The OECD’s latest broadband report confirms what we already know: Australia ain’t exactly the leader of the pack.
In broadband penetration (December 2008 data) we’re in the middle, just below the US, at around 25 subscribers per 100 inhabitants. The OECD average is 22.5. The leading seven nations, in order Denmark, Netherlands, Iceland, Switzerland, Finland, Korea and Sweden, are all above 30.
The average monthly subscription price (October 2008 data) is US$56.21, well above the OECD average of $43.13. Sweden is the cheapest, a rather affordable $29.22.
For countries with data caps — and only 36% of advertised plans have an explicit data cap — the OECD average price is just US$0.02 per additional megabyte.
Get Crikey FREE to your inbox every weekday morning with the Crikey Worm.
The 160Mb/s cable available now in parts of Japan is particularly drool worthy.
Yes, Australia’s broadband infrastructure is well behind our peers’ and we need to catch up. Whether that’s with Rudd’s $43 billion Wündernetzwerk, which now isn’t due to get out of planning phase until the first half 2010, or something else I don’t care but WILL SOMEBODY F-CKING WELL START BUILDING SOMETHING?
It’s just that we seem to have endless announcements of plans but nothing actually being built. Just like Sydney’s CityRail. But I digress.
Can the OECD numbers be trusted?
Analyst Richard Chirgwin, presenter of the podcast A Series of Tubes on which (disclosure time) I’m often heard, says the OECD figures are based on advertised subscription prices, a meaningless measure that fails to account for the distribution of users across different plans.
Chirgwin reckons the figure we should really be looking at is ARPU: average revenue per user). For Telstra, the largest ISP, that works out at $34.50 per month — more than US$20 below the “average” subscription price.
“We constantly encourage politicians to seek ‘OECD position’ in broadband policy, which is just nonsense. Moreover, since it’s so easy to play ‘spot the bollocks’ in the broadband data, why would I give any better credence to the OECD’s education, health, taxation, or any other of its pronouncements?” he said.

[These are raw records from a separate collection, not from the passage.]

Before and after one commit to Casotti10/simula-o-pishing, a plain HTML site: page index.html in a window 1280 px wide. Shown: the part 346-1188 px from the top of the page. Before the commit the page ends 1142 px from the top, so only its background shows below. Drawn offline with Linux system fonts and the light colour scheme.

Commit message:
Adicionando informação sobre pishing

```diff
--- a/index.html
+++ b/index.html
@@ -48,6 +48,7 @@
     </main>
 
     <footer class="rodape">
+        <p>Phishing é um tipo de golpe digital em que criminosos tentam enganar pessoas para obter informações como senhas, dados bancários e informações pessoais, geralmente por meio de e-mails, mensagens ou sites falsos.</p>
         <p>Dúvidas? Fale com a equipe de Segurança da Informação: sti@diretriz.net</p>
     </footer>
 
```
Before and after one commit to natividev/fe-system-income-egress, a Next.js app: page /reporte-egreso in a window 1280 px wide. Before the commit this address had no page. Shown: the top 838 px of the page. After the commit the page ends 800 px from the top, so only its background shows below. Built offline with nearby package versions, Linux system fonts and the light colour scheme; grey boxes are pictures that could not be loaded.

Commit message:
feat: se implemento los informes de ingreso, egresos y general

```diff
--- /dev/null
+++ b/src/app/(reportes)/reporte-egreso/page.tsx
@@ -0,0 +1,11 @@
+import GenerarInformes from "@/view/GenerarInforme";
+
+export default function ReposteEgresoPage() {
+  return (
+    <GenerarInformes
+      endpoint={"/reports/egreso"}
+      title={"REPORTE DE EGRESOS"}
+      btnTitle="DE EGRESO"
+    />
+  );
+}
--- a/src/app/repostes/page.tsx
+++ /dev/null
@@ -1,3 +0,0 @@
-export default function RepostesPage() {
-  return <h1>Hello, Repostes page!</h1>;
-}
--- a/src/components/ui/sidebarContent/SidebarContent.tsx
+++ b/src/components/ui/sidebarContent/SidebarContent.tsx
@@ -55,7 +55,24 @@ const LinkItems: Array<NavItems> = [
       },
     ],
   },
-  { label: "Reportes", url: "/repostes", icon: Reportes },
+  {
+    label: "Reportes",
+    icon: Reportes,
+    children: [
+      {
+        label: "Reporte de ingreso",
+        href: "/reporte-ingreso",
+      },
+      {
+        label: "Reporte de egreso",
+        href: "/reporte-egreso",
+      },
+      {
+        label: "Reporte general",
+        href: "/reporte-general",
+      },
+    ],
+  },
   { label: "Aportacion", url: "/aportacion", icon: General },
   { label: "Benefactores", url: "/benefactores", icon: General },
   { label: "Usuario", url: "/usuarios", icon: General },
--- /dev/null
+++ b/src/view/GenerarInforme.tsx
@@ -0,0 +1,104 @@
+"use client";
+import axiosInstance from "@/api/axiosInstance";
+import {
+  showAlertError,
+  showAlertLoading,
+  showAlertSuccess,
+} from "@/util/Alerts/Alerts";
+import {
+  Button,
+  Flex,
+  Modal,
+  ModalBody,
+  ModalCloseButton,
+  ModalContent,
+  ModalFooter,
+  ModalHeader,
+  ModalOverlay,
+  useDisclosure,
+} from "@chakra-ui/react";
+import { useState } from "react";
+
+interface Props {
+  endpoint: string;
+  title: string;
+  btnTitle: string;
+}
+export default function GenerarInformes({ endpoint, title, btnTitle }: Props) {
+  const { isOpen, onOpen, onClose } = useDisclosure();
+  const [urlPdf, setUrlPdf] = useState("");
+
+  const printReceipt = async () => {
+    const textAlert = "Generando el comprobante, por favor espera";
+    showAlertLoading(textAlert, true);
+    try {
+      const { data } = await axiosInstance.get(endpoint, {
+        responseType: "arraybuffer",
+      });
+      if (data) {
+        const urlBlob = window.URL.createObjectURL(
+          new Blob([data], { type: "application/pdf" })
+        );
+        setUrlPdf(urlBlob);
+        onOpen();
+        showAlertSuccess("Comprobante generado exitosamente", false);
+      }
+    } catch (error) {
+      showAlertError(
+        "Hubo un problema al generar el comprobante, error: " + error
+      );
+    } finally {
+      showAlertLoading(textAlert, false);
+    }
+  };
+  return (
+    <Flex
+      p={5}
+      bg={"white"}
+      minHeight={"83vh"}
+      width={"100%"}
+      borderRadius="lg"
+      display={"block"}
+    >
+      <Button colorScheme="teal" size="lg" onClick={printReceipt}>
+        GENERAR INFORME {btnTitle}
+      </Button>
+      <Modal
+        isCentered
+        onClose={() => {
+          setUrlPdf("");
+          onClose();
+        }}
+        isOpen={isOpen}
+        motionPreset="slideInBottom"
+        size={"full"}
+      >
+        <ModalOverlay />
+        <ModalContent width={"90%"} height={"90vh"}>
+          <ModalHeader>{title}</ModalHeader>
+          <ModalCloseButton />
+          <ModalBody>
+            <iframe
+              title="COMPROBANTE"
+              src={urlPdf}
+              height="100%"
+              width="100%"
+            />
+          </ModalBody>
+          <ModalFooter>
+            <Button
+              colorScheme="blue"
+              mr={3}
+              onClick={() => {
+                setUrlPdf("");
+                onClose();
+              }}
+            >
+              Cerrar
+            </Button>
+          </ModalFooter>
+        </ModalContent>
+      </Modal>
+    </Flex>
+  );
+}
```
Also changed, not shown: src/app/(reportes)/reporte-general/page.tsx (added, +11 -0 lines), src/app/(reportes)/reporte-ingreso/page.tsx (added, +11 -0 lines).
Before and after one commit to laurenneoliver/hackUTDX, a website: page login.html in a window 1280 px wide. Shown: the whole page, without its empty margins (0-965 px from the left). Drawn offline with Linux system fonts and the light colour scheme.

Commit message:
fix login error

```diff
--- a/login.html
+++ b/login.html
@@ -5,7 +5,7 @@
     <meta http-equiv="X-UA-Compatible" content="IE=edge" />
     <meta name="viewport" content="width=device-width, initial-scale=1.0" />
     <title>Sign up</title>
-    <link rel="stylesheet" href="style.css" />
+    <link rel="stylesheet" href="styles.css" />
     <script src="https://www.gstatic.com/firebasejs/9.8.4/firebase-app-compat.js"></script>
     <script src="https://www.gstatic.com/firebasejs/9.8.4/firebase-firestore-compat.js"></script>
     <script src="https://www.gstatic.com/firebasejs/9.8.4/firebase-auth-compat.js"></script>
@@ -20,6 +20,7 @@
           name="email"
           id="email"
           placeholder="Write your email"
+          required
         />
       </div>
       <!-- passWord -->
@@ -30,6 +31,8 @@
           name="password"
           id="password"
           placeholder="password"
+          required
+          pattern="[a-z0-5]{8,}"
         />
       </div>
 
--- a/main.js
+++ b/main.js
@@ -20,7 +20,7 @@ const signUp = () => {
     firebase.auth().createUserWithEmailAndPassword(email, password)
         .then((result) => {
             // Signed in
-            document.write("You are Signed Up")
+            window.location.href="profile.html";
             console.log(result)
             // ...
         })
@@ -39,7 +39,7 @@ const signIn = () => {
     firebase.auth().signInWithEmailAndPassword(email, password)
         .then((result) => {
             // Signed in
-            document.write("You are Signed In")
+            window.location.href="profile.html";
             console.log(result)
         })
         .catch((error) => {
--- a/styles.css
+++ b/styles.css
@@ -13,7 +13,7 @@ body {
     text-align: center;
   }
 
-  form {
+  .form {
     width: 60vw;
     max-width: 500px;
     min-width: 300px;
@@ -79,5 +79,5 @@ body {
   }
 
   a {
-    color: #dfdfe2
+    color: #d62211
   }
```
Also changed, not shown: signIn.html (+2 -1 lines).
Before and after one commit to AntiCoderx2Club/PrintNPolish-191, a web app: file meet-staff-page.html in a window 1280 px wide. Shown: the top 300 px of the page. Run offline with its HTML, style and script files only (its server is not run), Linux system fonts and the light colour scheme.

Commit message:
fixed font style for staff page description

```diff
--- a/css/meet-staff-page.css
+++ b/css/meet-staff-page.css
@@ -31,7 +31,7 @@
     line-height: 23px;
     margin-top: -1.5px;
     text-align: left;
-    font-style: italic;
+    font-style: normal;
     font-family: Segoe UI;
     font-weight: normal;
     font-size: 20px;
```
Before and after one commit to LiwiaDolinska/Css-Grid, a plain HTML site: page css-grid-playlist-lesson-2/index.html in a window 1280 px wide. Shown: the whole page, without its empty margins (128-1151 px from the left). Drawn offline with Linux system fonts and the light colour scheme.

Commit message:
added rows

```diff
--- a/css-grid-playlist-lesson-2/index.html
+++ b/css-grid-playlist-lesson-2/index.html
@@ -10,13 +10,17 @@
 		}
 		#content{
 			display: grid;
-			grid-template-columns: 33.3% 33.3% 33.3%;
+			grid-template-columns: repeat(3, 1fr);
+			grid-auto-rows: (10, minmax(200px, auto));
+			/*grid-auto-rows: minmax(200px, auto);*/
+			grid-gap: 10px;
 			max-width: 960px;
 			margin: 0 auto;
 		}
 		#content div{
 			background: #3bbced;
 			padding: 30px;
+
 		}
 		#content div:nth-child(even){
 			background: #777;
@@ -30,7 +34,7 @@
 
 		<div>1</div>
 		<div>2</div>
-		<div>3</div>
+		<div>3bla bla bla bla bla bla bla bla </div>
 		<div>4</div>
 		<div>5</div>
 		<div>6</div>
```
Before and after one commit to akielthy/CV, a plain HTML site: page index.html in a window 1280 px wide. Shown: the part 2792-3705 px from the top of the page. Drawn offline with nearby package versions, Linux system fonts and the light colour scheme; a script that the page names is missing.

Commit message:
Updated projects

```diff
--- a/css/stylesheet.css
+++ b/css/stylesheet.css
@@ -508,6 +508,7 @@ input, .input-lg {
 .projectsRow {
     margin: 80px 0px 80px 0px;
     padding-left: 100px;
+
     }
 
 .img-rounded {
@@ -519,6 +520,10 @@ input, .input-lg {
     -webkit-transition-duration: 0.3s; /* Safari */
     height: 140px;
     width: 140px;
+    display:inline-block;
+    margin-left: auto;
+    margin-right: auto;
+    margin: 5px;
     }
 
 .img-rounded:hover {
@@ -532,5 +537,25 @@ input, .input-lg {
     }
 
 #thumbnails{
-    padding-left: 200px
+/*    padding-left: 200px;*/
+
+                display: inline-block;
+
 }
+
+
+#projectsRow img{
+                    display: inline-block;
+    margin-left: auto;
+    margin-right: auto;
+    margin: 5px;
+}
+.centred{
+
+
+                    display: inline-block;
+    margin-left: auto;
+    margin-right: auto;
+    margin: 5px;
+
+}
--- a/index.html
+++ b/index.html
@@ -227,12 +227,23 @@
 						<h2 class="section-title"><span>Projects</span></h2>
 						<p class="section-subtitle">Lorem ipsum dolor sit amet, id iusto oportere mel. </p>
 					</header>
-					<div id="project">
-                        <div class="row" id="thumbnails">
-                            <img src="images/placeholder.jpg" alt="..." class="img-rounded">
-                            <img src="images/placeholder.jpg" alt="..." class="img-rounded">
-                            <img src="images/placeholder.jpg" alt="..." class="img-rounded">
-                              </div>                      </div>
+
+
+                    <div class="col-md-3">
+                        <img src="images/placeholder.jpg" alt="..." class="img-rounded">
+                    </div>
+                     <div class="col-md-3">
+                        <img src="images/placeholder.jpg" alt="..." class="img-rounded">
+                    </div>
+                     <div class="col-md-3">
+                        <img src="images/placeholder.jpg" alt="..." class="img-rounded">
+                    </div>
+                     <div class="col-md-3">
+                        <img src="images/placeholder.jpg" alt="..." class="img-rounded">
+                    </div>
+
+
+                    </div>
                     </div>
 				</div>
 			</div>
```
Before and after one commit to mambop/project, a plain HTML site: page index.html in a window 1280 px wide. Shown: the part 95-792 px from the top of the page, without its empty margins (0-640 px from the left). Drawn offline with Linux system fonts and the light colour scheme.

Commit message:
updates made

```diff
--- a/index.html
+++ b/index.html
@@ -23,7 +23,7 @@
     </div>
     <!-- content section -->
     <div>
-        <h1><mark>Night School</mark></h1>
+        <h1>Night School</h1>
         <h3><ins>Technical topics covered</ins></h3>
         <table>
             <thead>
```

Meanwhile, NBN naysayers who claim Australia won’t have the international bandwidth to deliver all that extra data forget one key fact: new infrastructure is being laid all the time.
On Wednesday, the $200 million PPC-1 cable landed at Collaroy in Sydney from Guam. Midnight Update’s video report says it adds 1.792 Terabits per second of new capacity to an existing total of around 4Tb/s.
It’s our first telco-neutral submarine cable for broadband. Previous ones have been owned by Tier-1 telcos like Telstra and Optus. Yes, it’ll increase overseas capacity by 50%, but its builders claim it’s more about competition.
Roll on the price drops. Soon. Please.